● Exercise instructions
Scan the entries that follow and copy out every line containing "frames".

* * *

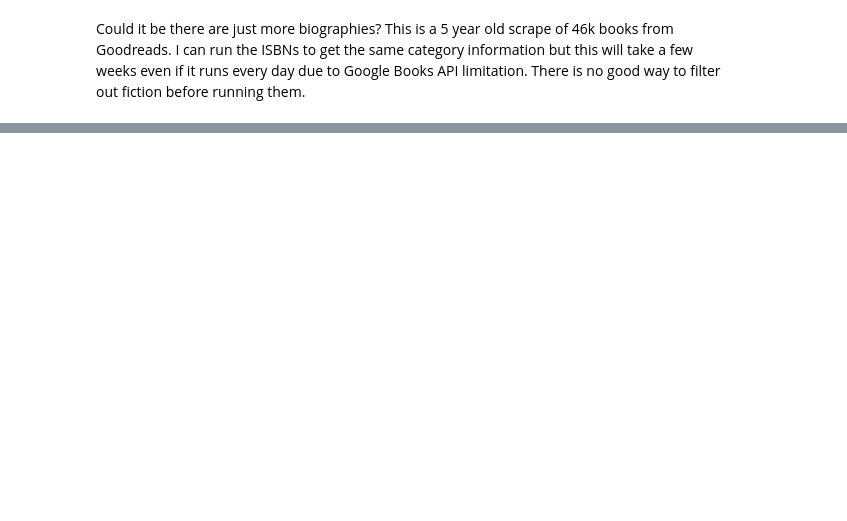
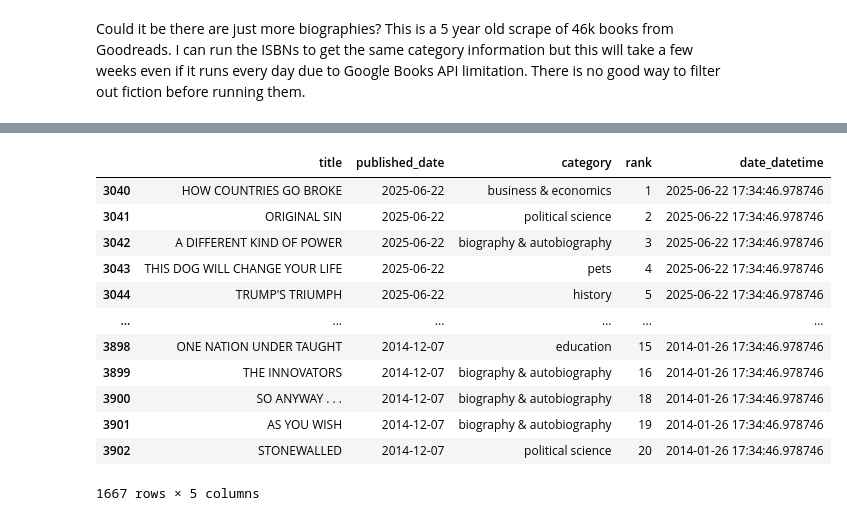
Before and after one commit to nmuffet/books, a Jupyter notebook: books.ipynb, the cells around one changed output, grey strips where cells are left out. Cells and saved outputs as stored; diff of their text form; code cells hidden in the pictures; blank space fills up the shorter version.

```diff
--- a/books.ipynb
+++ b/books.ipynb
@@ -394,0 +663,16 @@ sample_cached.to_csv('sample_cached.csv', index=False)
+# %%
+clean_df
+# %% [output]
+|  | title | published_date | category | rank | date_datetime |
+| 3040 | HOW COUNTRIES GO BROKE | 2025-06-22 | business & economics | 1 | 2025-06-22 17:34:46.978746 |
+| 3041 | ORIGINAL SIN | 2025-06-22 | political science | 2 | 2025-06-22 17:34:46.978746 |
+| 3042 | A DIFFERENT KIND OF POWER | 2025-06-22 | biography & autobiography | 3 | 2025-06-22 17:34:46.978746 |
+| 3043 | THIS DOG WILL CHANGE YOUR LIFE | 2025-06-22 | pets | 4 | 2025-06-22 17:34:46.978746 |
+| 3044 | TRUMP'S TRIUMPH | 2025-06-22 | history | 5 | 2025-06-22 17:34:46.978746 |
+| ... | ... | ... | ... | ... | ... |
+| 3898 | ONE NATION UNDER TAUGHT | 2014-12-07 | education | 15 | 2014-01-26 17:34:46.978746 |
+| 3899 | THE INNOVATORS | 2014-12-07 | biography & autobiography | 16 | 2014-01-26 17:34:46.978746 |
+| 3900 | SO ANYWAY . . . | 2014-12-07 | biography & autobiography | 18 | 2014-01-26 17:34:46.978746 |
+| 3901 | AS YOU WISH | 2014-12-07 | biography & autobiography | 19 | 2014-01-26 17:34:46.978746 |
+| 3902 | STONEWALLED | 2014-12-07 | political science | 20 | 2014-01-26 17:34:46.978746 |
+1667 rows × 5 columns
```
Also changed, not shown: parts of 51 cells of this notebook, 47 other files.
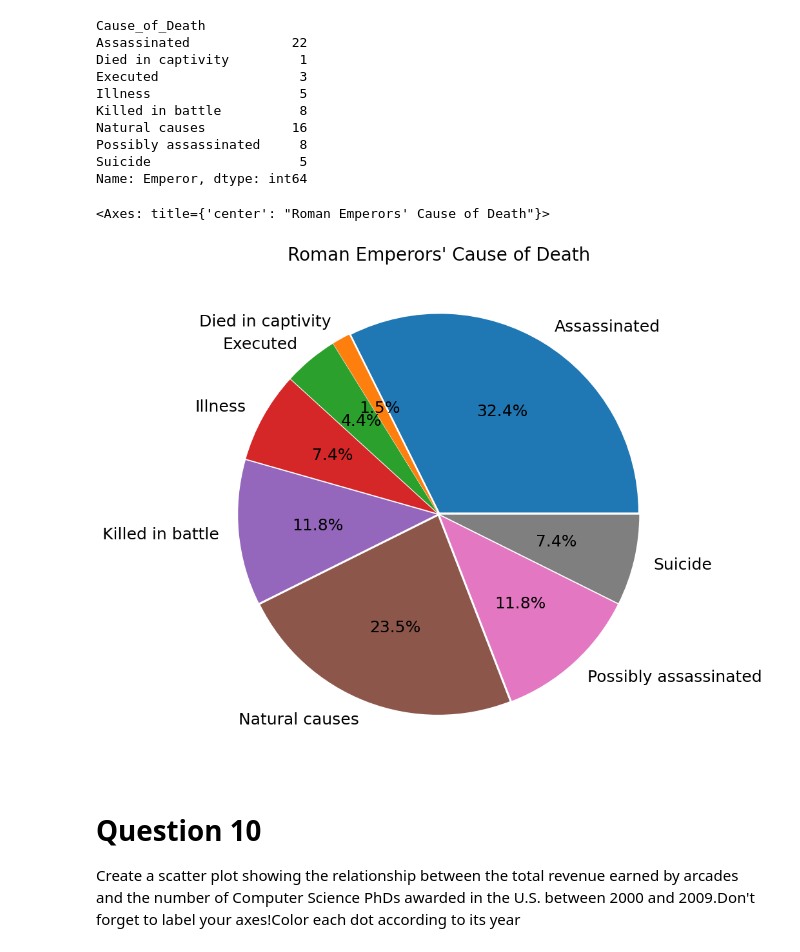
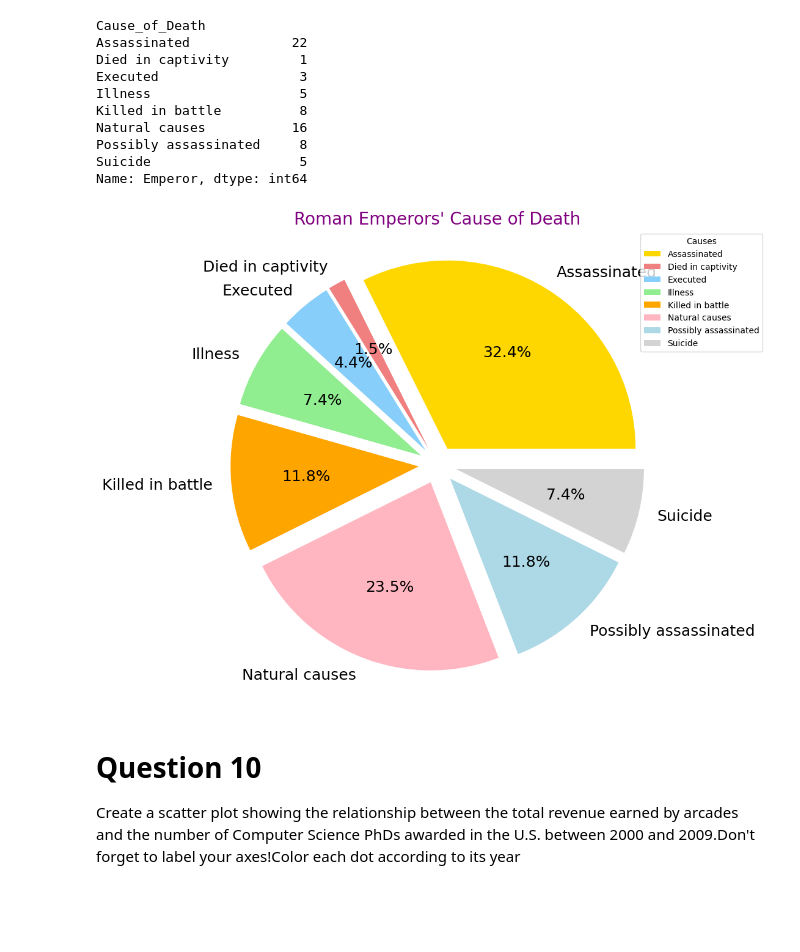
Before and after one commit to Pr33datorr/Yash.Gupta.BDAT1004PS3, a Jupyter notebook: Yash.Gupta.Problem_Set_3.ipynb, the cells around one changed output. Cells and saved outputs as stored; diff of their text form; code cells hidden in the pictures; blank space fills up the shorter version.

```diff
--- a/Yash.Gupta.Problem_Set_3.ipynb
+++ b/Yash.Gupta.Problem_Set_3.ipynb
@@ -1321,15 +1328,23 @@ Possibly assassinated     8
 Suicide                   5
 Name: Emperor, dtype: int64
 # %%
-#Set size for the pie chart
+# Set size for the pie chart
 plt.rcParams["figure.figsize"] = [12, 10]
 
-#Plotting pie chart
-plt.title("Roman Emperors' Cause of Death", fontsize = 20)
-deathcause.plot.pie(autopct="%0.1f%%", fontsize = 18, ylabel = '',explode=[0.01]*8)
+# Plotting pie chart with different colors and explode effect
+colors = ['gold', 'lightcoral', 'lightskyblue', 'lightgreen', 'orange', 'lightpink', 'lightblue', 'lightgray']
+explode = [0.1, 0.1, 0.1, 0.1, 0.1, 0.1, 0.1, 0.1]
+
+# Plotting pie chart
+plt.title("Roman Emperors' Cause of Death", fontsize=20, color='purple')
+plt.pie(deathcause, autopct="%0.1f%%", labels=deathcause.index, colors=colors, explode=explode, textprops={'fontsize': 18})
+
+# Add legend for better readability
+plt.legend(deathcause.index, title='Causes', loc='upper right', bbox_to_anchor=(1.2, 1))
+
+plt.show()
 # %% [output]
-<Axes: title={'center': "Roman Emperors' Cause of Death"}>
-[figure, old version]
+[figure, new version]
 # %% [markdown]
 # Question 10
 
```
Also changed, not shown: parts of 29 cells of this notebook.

* * *

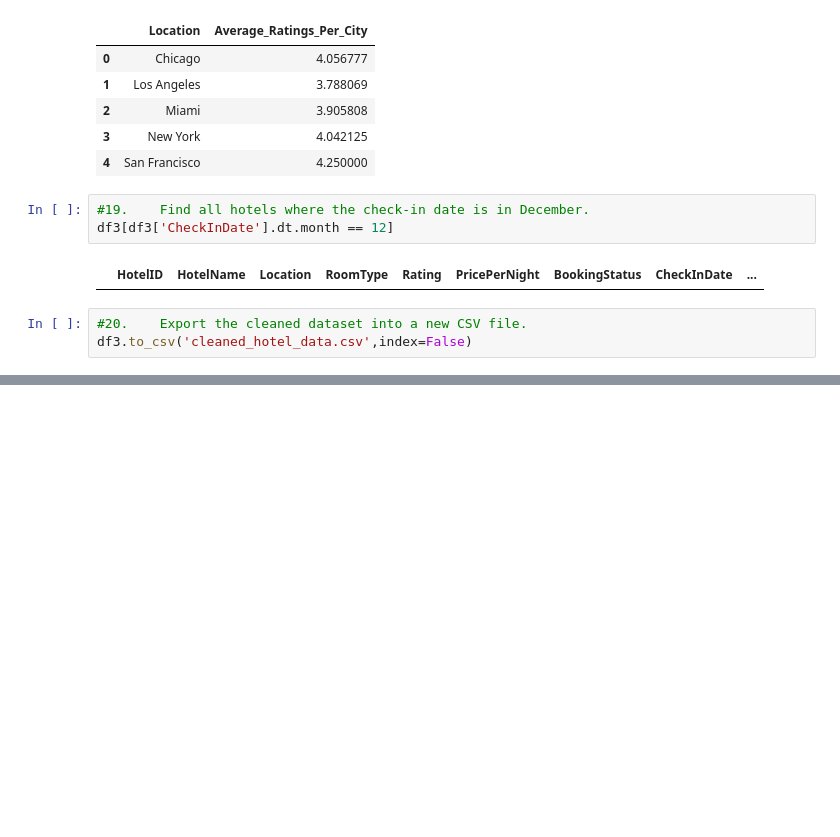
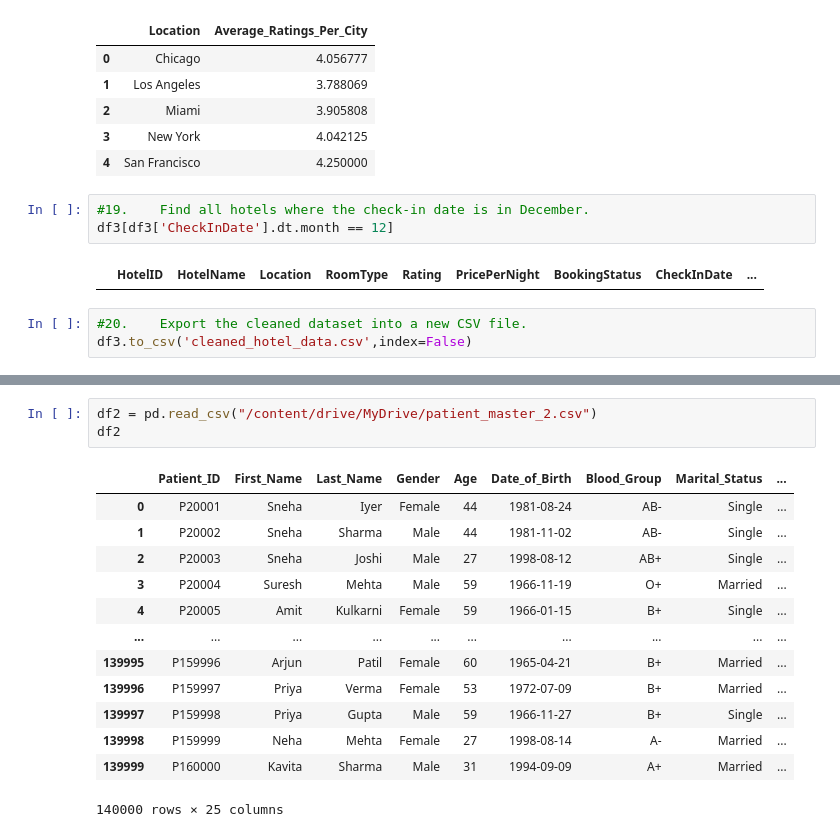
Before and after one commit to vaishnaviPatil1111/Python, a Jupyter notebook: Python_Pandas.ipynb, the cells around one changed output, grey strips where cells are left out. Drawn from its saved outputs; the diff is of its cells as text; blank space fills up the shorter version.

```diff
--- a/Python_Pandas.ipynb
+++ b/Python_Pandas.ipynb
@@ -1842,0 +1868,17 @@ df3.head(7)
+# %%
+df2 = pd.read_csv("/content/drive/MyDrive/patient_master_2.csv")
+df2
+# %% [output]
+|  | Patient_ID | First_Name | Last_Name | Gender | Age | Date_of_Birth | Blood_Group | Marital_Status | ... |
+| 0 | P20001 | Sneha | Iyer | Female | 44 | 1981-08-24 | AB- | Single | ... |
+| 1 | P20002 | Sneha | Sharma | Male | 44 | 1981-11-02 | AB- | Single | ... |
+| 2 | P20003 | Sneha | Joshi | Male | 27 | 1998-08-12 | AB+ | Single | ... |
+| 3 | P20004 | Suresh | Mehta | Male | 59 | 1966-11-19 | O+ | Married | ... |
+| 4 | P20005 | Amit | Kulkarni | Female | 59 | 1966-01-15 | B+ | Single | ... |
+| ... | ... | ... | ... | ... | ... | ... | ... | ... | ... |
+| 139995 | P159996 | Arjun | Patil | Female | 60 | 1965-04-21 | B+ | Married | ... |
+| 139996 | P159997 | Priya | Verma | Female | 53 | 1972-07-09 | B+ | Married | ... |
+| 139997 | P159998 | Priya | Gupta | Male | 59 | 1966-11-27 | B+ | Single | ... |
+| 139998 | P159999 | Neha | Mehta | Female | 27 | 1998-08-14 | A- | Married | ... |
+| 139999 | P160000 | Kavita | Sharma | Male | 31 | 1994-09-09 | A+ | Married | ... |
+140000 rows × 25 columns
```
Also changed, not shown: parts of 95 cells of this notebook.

* * *

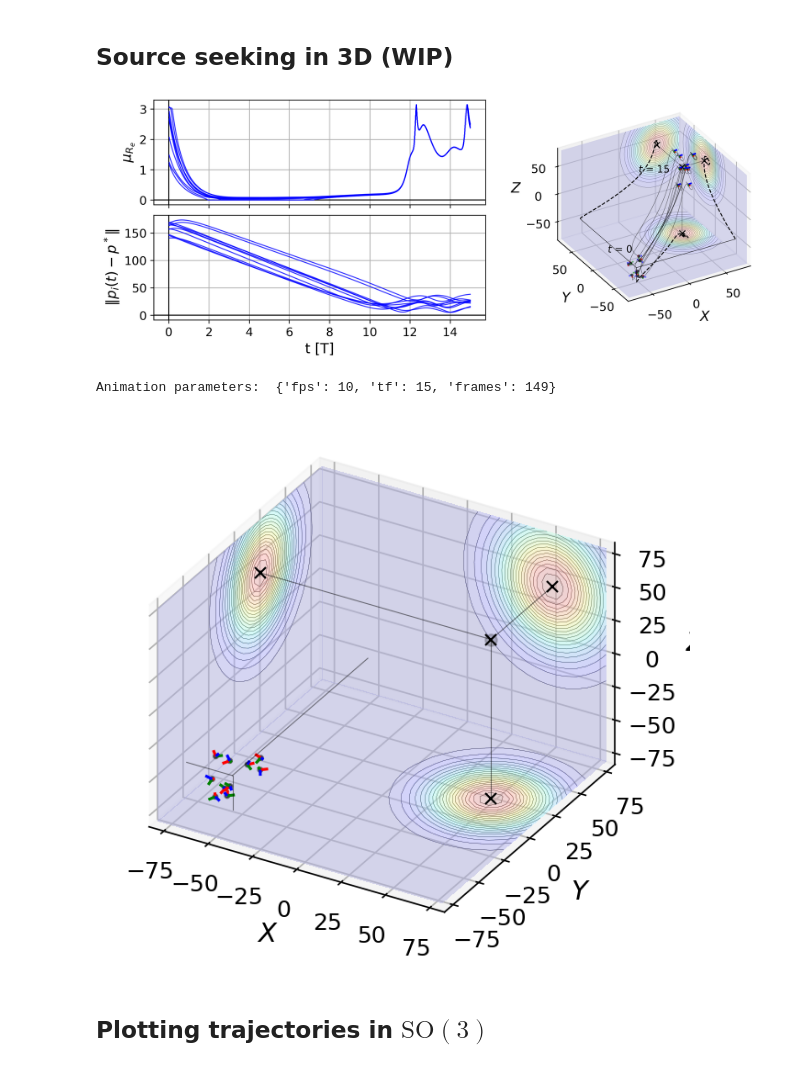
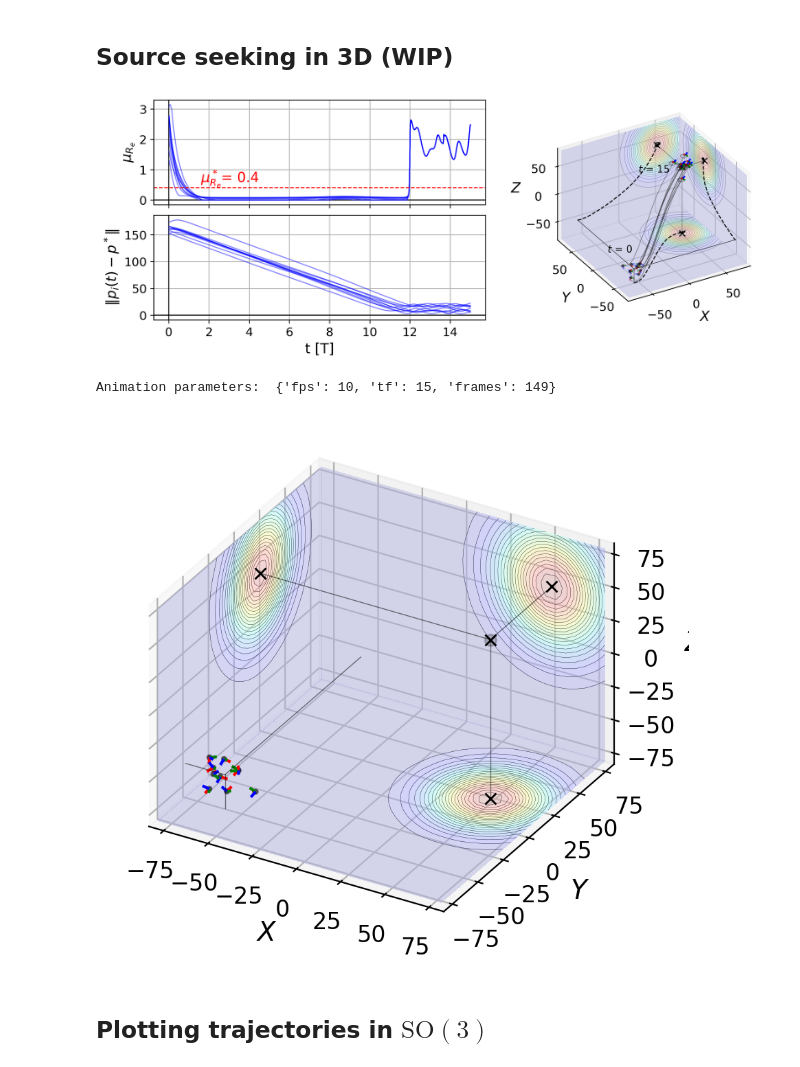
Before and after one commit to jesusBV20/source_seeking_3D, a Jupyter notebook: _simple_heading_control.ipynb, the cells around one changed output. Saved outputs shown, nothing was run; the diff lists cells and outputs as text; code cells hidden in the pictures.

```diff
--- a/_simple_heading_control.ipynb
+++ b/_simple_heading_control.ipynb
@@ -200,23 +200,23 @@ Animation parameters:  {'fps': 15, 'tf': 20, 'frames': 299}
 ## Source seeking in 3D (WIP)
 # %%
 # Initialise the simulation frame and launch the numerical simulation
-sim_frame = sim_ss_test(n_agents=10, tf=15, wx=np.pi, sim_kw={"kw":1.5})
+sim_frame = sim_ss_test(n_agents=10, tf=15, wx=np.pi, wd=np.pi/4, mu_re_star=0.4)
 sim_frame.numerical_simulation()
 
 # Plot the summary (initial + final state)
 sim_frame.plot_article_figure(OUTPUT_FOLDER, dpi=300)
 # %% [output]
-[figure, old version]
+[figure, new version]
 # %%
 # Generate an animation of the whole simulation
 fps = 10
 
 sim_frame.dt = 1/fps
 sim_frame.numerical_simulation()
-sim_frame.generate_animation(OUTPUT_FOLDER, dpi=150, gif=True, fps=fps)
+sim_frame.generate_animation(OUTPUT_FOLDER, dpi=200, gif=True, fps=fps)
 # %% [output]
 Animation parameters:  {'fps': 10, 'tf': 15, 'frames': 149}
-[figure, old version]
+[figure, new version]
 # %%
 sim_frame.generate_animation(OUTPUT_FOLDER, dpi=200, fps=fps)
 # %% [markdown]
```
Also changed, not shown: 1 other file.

* * *

● Result of the task
@@ -200,23 +200,23 @@ Animation parameters:  {'fps': 15, 'tf': 20, 'frames': 299}
 Animation parameters:  {'fps': 10, 'tf': 15, 'frames': 149}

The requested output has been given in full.